[RECORDED DATA Boundary: Start]

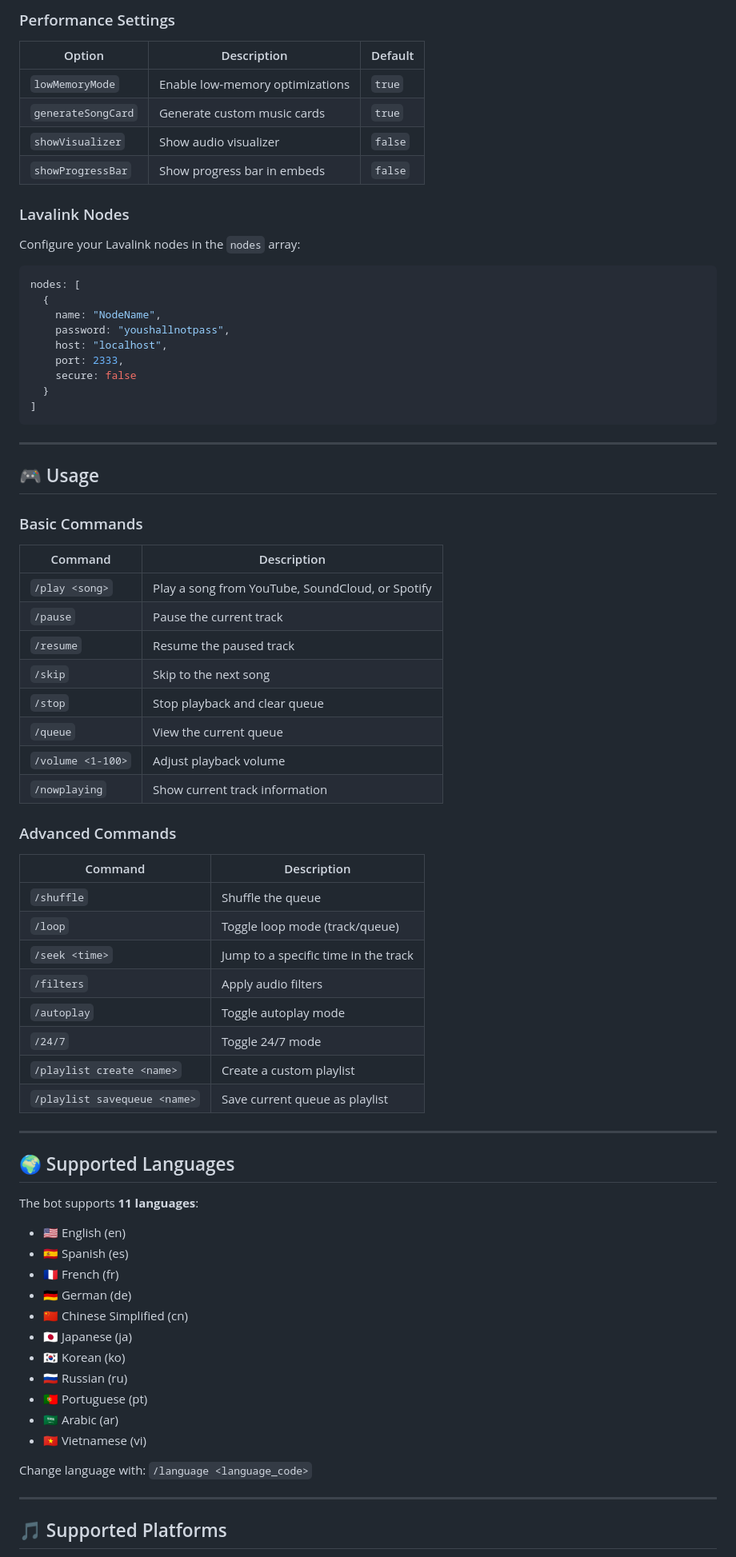
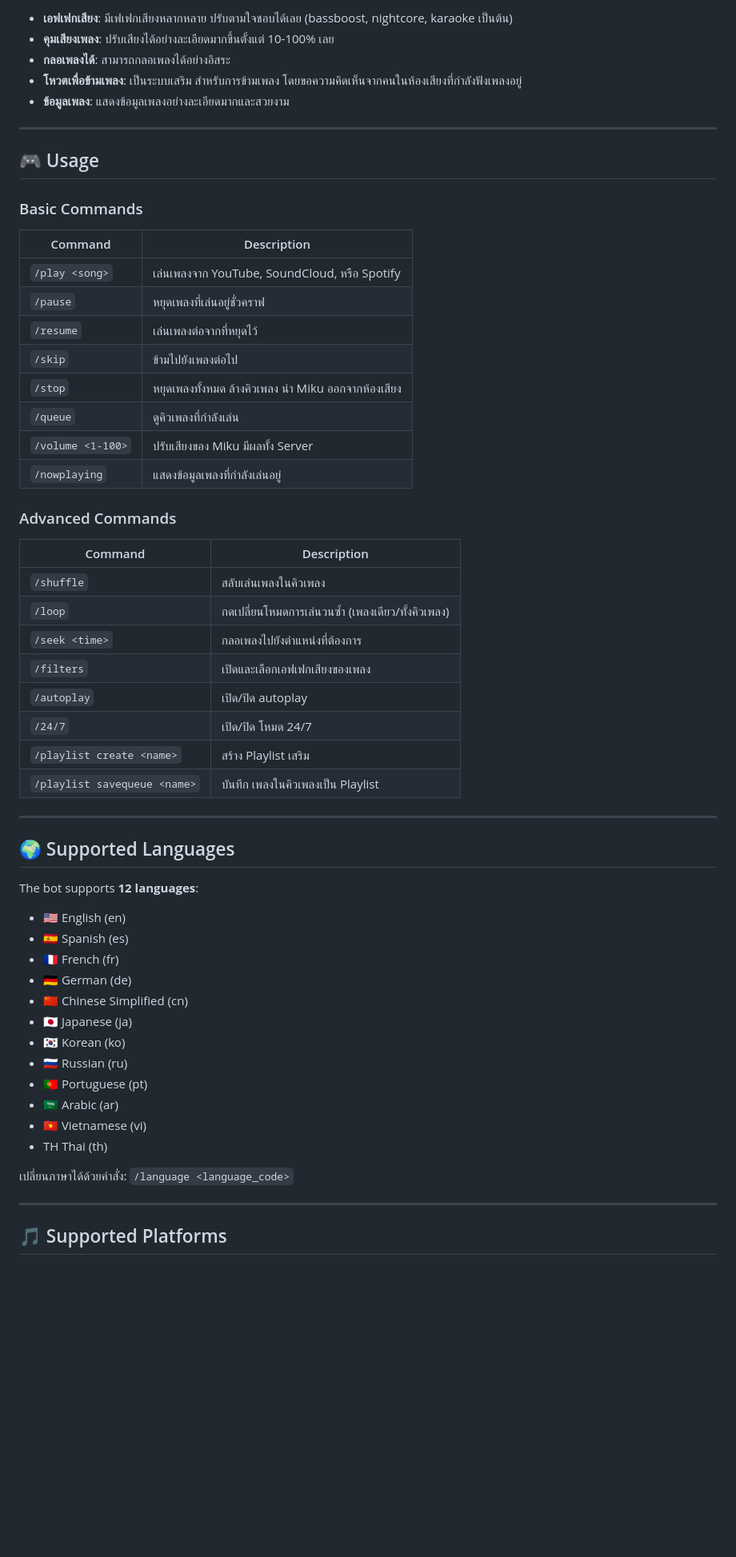
Before and after one commit to SunaoShinono/Miku-Music-NEW-SEKAI-Version-3.0, a Markdown page: README.md, the part around one of its changes. Shown at 80% size. Drawn GitHub-style; blank space fills up the shorter version.

````diff
--- a/README.md
+++ b/README.md
@@ -150,27 +51,8 @@ npm start
-### Performance Settings
-
-| Option | Description | Default |
-|--------|-------------|---------|
-| `lowMemoryMode` | Enable low-memory optimizations | `true` |
-| `generateSongCard` | Generate custom music cards | `true` |
-| `showVisualizer` | Show audio visualizer | `false` |
-| `showProgressBar` | Show progress bar in embeds | `false` |
-
-### Lavalink Nodes
-
-Configure your Lavalink nodes in the `nodes` array:
-
-```javascript
-nodes: [
-  {
-    name: "NodeName",
-    password: "youshallnotpass",
-    host: "localhost",
-    port: 2333,
-    secure: false
-  }
-]
-```
+- **เอฟเฟกเสียง**: มีเฟเฟกเสียงหลากหลาย ปรับตามใจชอบได้เลย (bassboost, nightcore, karaoke เป็นต้น)
+- **คุมเสียงเพลง**: ปรับเสียงได้อย่างละเอียดมากขึ้นตั้งแต่ 10-100% เลย
+- **กลอเพลงได้**: สามารถกลอเพลงได้อย่างอิสระ
+- **โหวตเพื่อข้ามเพลง**: เป็นระบบเสริม สำหรับการข้ามเพลง โดยขอความคิดเห็นจากคนในห้องเสียงที่กำลังฟังเพลงอยู่
+- **ข้อมูลเพลง**: แสดงข้อมูลเพลงอย่างละเอียดมากและสวยงาม
 
 ---
 
@@ -180,33 +62,33 @@ nodes: [
 
 | Command | Description |
 |---------|-------------|
-| `/play <song>` | Play a song from YouTube, SoundCloud, or Spotify |
-| `/pause` | Pause the current track |
-| `/resume` | Resume the paused track |
-| `/skip` | Skip to the next song |
-| `/stop` | Stop playback and clear queue |
-| `/queue` | View the current queue |
-| `/volume <1-100>` | Adjust playback volume |
-| `/nowplaying` | Show current track information |
+| `/play <song>` | เล่นเพลงจาก YouTube, SoundCloud, หรือ Spotify |
+| `/pause` | หยุดเพลงที่เล่นอยู่ชั่วคราฟ |
+| `/resume` | เล่นเพลงต่อจากที่หยุดไว้ |
+| `/skip` | ข้ามไปยังเพลงต่อไป |
+| `/stop` | หยุดเพลงทั้งหมด ล้างคิวเพลง นำ Miku ออกจากห้องเสียง |
+| `/queue` | ดูคิวเพลงที่กำลังเล่น |
+| `/volume <1-100>` | ปรับเสียงของ Miku มีผลทั้ง Server |
+| `/nowplaying` | แสดงข้อมูลเพลงที่กำลังเล่นอยู่ |
 
 ### Advanced Commands
 
 | Command | Description |
 |---------|-------------|
-| `/shuffle` | Shuffle the queue |
-| `/loop` | Toggle loop mode (track/queue) |
-| `/seek <time>` | Jump to a specific time in the track |
-| `/filters` | Apply audio filters |
-| `/autoplay` | Toggle autoplay mode |
-| `/24/7` | Toggle 24/7 mode |
-| `/playlist create <name>` | Create a custom playlist |
-| `/playlist savequeue <name>` | Save current queue as playlist |
+| `/shuffle` | สลับเล่นเพลงในคิวเพลง |
+| `/loop` | กดเปลี่ยนโหมดการเล่นวนซ้ำ (เพลงเดียว/ทั้งคิวเพลง) |
+| `/seek <time>` | กลอเพลงไปยังตำแหน่งที่ต้องการ |
+| `/filters` | เปิดและเลือกเอฟเฟกเสียงของเพลง |
+| `/autoplay` | เปิด/ปิด autoplay |
+| `/24/7` | เปิด/ปิด โหมด 24/7 |
+| `/playlist create <name>` | สร้าง Playlist เสริม|
+| `/playlist savequeue <name>` | บันทึก เพลงในคิวเพลงเป็น Playlist |
 
 ---
 
 ## 🌍 Supported Languages
 
-The bot supports **11 languages**:
+The bot supports **12 languages**:
 
 - 🇺🇸 English (en)
 - 🇪🇸 Spanish (es)
@@ -219,8 +101,9 @@ The bot supports **11 languages**:
 - 🇵🇹 Portuguese (pt)
 - 🇸🇦 Arabic (ar)
 - 🇻🇳 Vietnamese (vi)
+- TH Thai (th)
 
-Change language with: `/language <language_code>`
+เปลี่ยนภาษาได้ด้วยคำสั่ง: `/language <language_code>`
 
 ---
 
````
Also changed, not shown: other parts of README.md (+30 -197 lines).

[RECORDED DATA Boundary: End]

## AIM OF THE TASK
Go through the records above and report how many lines contain "track". Write the number only.

## RESULT FOR THIS TASK
5